Bottlebrushes are formed when stalactites become immersed in a cave
pool for a long period of time. For this to occur, a change in waterflow
into the area beneath the stalactite had to occur to produce a pool.
This often accompanied changes in climate which brought more rain, such
as during the Pleistocene. Rather than continuing to grow longer, the
stalactite will become coated with pool spar if the pool is supersaturated
with calcite. The left photo shows a classic example of a bottlebrush
from a California show cave, Black Chasm Cavern. The righthand is from
Lechuguilla Cave, New Mexico, and also shows a coating formed in a subaqueous
environment, but in this instance mammilaries
rather than spar crystals have formed the coating. The two images on

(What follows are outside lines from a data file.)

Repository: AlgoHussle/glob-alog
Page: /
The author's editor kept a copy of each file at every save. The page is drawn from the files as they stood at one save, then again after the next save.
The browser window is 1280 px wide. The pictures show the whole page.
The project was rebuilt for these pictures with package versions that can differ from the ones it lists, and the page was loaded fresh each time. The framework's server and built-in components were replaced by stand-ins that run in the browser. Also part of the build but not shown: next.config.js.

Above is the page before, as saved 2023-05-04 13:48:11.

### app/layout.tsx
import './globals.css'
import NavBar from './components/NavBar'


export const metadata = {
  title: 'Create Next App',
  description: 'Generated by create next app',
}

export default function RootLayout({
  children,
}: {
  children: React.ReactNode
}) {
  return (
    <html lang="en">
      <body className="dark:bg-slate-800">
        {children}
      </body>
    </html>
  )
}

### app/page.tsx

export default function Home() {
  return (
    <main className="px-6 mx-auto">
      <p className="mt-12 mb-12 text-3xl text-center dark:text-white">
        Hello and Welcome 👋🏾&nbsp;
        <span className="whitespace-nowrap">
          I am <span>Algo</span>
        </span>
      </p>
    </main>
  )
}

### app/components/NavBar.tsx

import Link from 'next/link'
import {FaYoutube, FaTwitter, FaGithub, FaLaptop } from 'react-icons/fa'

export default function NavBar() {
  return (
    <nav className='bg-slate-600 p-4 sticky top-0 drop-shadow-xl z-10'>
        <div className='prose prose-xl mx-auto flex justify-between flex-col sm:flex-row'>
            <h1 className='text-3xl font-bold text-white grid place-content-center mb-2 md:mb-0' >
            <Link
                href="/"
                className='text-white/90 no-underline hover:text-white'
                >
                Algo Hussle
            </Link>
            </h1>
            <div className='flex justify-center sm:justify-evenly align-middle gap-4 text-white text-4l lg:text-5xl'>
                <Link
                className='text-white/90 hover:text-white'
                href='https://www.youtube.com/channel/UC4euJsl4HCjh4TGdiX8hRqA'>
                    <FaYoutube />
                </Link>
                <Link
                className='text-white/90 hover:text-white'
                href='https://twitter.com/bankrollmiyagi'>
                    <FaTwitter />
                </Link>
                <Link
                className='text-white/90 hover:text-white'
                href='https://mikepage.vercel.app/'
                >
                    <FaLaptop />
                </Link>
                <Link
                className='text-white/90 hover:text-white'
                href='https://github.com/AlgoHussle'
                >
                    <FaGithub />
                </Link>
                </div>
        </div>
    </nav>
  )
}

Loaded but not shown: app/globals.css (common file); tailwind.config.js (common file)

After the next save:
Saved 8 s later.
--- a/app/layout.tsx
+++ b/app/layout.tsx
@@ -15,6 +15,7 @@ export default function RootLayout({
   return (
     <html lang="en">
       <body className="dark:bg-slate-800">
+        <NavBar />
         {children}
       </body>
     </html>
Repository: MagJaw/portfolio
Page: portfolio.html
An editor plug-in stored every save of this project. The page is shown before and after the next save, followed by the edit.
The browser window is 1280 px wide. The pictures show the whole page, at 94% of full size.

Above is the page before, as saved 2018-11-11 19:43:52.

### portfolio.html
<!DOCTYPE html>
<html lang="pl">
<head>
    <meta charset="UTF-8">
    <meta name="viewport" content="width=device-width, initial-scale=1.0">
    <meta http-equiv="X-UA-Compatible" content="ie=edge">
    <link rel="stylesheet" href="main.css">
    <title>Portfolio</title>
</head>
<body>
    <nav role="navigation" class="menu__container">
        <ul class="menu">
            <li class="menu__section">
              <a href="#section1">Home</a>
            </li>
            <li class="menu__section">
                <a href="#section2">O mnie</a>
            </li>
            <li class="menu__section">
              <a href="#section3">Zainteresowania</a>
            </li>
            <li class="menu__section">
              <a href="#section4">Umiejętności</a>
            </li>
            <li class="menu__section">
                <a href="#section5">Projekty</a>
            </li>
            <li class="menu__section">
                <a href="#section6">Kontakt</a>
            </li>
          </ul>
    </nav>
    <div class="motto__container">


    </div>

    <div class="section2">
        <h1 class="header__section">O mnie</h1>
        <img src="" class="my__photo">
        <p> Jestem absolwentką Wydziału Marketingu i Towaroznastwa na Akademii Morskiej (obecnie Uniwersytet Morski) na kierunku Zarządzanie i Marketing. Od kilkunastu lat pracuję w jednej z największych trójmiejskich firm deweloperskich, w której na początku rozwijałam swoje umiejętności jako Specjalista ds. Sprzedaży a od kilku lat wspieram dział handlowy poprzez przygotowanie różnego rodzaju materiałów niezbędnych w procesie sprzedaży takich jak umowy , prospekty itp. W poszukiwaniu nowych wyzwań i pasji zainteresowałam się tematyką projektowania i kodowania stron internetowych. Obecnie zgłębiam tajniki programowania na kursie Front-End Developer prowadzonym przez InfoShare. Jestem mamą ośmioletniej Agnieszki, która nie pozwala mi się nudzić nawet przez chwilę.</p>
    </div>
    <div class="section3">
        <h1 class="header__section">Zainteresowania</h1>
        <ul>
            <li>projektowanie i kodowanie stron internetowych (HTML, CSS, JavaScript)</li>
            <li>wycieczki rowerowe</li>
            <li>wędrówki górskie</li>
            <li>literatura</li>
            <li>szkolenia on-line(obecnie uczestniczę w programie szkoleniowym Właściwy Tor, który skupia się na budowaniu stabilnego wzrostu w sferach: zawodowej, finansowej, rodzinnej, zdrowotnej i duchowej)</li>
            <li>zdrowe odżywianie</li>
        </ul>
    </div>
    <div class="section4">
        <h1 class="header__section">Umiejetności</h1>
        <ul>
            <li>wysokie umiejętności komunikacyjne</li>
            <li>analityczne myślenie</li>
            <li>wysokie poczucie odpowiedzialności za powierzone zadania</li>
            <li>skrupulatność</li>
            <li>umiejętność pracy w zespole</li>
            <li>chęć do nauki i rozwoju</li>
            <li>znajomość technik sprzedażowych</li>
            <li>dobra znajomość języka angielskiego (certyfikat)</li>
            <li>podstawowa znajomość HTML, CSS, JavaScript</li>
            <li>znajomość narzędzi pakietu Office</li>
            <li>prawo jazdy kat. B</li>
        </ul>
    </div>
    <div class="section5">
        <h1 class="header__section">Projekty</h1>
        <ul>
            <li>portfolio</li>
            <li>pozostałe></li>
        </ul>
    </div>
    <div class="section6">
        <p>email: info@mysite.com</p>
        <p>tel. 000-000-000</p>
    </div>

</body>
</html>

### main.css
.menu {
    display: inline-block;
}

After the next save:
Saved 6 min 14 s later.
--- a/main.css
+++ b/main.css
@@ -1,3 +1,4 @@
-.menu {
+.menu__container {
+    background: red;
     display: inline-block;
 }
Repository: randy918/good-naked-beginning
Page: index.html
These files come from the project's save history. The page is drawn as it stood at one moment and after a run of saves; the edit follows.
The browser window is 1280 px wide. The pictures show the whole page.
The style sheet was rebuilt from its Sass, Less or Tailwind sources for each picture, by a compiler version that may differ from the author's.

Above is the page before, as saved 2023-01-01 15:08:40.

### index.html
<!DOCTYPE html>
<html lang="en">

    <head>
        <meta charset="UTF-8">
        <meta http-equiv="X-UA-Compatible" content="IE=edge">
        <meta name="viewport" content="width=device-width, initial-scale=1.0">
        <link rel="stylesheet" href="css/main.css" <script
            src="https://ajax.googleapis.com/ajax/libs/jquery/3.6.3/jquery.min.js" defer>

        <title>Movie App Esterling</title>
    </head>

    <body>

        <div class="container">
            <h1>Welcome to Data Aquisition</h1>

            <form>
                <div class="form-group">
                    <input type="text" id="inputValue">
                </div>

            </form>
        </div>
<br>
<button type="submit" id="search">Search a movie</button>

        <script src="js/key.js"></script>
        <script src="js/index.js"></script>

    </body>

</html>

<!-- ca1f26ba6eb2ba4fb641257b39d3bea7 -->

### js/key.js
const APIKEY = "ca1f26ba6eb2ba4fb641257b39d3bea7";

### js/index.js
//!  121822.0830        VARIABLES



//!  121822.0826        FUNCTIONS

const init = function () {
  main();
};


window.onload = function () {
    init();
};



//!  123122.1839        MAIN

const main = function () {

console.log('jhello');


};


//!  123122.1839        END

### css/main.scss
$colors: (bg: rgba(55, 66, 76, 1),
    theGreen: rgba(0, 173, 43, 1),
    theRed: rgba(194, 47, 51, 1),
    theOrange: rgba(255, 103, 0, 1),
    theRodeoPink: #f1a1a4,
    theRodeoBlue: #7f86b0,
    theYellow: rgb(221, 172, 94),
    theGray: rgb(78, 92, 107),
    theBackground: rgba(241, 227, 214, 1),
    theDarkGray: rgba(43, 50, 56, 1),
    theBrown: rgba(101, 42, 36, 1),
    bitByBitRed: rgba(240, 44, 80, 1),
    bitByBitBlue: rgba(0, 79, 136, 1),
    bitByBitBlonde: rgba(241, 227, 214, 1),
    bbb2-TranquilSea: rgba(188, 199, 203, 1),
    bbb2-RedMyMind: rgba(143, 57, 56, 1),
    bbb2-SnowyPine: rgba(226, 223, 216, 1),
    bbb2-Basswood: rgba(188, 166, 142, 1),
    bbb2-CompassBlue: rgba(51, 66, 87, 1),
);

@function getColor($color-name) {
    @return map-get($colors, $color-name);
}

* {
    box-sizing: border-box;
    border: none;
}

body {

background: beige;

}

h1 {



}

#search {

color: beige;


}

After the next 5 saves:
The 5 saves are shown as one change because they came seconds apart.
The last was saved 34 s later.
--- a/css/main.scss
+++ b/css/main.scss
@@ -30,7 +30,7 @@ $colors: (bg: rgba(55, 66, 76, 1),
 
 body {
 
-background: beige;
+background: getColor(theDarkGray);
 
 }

the bottom show former pool basins where both stalactites and stalagmites
have become coated with spar deposits, from Nevada and New Mexico.
|Created: June 19, 1995|
Last Updated: September, 2004
Author: Dave Bunnell